Records shown
-- -- --

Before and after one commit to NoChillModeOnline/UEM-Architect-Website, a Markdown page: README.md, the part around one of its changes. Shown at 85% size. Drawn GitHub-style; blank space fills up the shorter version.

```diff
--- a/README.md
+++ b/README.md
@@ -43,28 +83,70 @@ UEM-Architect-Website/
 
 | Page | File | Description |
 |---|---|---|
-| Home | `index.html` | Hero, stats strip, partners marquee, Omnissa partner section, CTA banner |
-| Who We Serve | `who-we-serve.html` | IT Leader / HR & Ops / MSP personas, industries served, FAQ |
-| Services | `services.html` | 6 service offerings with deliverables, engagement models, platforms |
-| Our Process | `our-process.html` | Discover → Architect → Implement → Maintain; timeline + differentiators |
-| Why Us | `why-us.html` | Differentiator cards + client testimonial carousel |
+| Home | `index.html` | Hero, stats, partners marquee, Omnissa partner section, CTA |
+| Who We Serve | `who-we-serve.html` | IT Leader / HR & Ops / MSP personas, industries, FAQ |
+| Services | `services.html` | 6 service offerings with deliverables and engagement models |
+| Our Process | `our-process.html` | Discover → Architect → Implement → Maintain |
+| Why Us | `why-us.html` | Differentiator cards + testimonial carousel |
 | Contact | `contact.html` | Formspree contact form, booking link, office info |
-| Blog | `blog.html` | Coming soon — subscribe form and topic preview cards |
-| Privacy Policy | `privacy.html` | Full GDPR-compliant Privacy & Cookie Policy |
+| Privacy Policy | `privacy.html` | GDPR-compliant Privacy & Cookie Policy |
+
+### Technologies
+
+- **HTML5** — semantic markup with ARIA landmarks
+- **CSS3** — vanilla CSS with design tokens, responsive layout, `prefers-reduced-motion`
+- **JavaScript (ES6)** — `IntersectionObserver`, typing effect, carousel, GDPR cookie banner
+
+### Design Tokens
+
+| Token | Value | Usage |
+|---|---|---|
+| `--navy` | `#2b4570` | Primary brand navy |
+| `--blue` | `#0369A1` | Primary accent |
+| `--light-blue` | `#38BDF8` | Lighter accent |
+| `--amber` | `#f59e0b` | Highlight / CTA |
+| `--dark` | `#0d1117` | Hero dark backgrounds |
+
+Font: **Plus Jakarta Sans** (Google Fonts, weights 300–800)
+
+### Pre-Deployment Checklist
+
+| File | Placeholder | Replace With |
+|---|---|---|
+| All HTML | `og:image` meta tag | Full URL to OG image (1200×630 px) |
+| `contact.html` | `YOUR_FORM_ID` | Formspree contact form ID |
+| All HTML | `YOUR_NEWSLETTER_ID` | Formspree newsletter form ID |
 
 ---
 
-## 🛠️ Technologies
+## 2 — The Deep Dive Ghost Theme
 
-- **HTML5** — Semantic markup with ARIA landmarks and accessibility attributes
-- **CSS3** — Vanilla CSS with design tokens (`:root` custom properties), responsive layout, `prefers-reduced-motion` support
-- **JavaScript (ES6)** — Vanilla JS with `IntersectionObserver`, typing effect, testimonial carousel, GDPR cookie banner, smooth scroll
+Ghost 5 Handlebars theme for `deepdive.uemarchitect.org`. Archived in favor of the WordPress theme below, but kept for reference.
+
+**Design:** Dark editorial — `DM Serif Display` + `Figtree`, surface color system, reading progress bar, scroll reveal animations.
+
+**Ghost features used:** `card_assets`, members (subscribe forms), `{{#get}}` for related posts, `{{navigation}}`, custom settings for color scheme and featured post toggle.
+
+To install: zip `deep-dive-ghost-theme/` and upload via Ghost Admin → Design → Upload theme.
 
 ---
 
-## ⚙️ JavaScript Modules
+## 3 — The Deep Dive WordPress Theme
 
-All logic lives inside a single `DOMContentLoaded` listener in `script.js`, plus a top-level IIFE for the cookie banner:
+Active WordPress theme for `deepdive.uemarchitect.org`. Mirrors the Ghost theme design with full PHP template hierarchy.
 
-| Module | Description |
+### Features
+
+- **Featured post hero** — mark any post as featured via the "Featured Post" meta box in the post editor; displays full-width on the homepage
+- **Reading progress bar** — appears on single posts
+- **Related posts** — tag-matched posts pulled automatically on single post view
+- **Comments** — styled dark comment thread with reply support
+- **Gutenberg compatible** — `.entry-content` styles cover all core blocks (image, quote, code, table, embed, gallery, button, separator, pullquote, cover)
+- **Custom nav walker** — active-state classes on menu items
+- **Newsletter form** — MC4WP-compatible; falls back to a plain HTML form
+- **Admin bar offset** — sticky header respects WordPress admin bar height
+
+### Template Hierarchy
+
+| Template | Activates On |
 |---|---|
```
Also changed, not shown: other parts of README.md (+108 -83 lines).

-- -- --

Task item
Output the data above exactly, please, line for line.

Expected answer
Before and after one commit to NoChillModeOnline/UEM-Architect-Website, a Markdown page: README.md, the part around one of its changes. Shown at 85% size. Drawn GitHub-style; blank space fills up the shorter version.

```diff
--- a/README.md
+++ b/README.md
@@ -43,28 +83,70 @@ UEM-Architect-Website/
 
 | Page | File | Description |
 |---|---|---|
-| Home | `index.html` | Hero, stats strip, partners marquee, Omnissa partner section, CTA banner |
-| Who We Serve | `who-we-serve.html` | IT Leader / HR & Ops / MSP personas, industries served, FAQ |
-| Services | `services.html` | 6 service offerings with deliverables, engagement models, platforms |
-| Our Process | `our-process.html` | Discover → Architect → Implement → Maintain; timeline + differentiators |
-| Why Us | `why-us.html` | Differentiator cards + client testimonial carousel |
+| Home | `index.html` | Hero, stats, partners marquee, Omnissa partner section, CTA |
+| Who We Serve | `who-we-serve.html` | IT Leader / HR & Ops / MSP personas, industries, FAQ |
+| Services | `services.html` | 6 service offerings with deliverables and engagement models |
+| Our Process | `our-process.html` | Discover → Architect → Implement → Maintain |
+| Why Us | `why-us.html` | Differentiator cards + testimonial carousel |
 | Contact | `contact.html` | Formspree contact form, booking link, office info |
-| Blog | `blog.html` | Coming soon — subscribe form and topic preview cards |
-| Privacy Policy | `privacy.html` | Full GDPR-compliant Privacy & Cookie Policy |
+| Privacy Policy | `privacy.html` | GDPR-compliant Privacy & Cookie Policy |
+
+### Technologies
+
+- **HTML5** — semantic markup with ARIA landmarks
+- **CSS3** — vanilla CSS with design tokens, responsive layout, `prefers-reduced-motion`
+- **JavaScript (ES6)** — `IntersectionObserver`, typing effect, carousel, GDPR cookie banner
+
+### Design Tokens
+
+| Token | Value | Usage |
+|---|---|---|
+| `--navy` | `#2b4570` | Primary brand navy |
+| `--blue` | `#0369A1` | Primary accent |
+| `--light-blue` | `#38BDF8` | Lighter accent |
+| `--amber` | `#f59e0b` | Highlight / CTA |
+| `--dark` | `#0d1117` | Hero dark backgrounds |
+
+Font: **Plus Jakarta Sans** (Google Fonts, weights 300–800)
+
+### Pre-Deployment Checklist
+
+| File | Placeholder | Replace With |
+|---|---|---|
+| All HTML | `og:image` meta tag | Full URL to OG image (1200×630 px) |
+| `contact.html` | `YOUR_FORM_ID` | Formspree contact form ID |
+| All HTML | `YOUR_NEWSLETTER_ID` | Formspree newsletter form ID |
 
 ---
 
-## 🛠️ Technologies
+## 2 — The Deep Dive Ghost Theme
 
-- **HTML5** — Semantic markup with ARIA landmarks and accessibility attributes
-- **CSS3** — Vanilla CSS with design tokens (`:root` custom properties), responsive layout, `prefers-reduced-motion` support
-- **JavaScript (ES6)** — Vanilla JS with `IntersectionObserver`, typing effect, testimonial carousel, GDPR cookie banner, smooth scroll
+Ghost 5 Handlebars theme for `deepdive.uemarchitect.org`. Archived in favor of the WordPress theme below, but kept for reference.
+
+**Design:** Dark editorial — `DM Serif Display` + `Figtree`, surface color system, reading progress bar, scroll reveal animations.
+
+**Ghost features used:** `card_assets`, members (subscribe forms), `{{#get}}` for related posts, `{{navigation}}`, custom settings for color scheme and featured post toggle.
+
+To install: zip `deep-dive-ghost-theme/` and upload via Ghost Admin → Design → Upload theme.
 
 ---
 
-## ⚙️ JavaScript Modules
+## 3 — The Deep Dive WordPress Theme
 
-All logic lives inside a single `DOMContentLoaded` listener in `script.js`, plus a top-level IIFE for the cookie banner:
+Active WordPress theme for `deepdive.uemarchitect.org`. Mirrors the Ghost theme design with full PHP template hierarchy.
 
-| Module | Description |
+### Features
+
+- **Featured post hero** — mark any post as featured via the "Featured Post" meta box in the post editor; displays full-width on the homepage
+- **Reading progress bar** — appears on single posts
+- **Related posts** — tag-matched posts pulled automatically on single post view
+- **Comments** — styled dark comment thread with reply support
+- **Gutenberg compatible** — `.entry-content` styles cover all core blocks (image, quote, code, table, embed, gallery, button, separator, pullquote, cover)
+- **Custom nav walker** — active-state classes on menu items
+- **Newsletter form** — MC4WP-compatible; falls back to a plain HTML form
+- **Admin bar offset** — sticky header respects WordPress admin bar height
+
+### Template Hierarchy
+
+| Template | Activates On |
 |---|---|
```
Also changed, not shown: other parts of README.md (+108 -83 lines).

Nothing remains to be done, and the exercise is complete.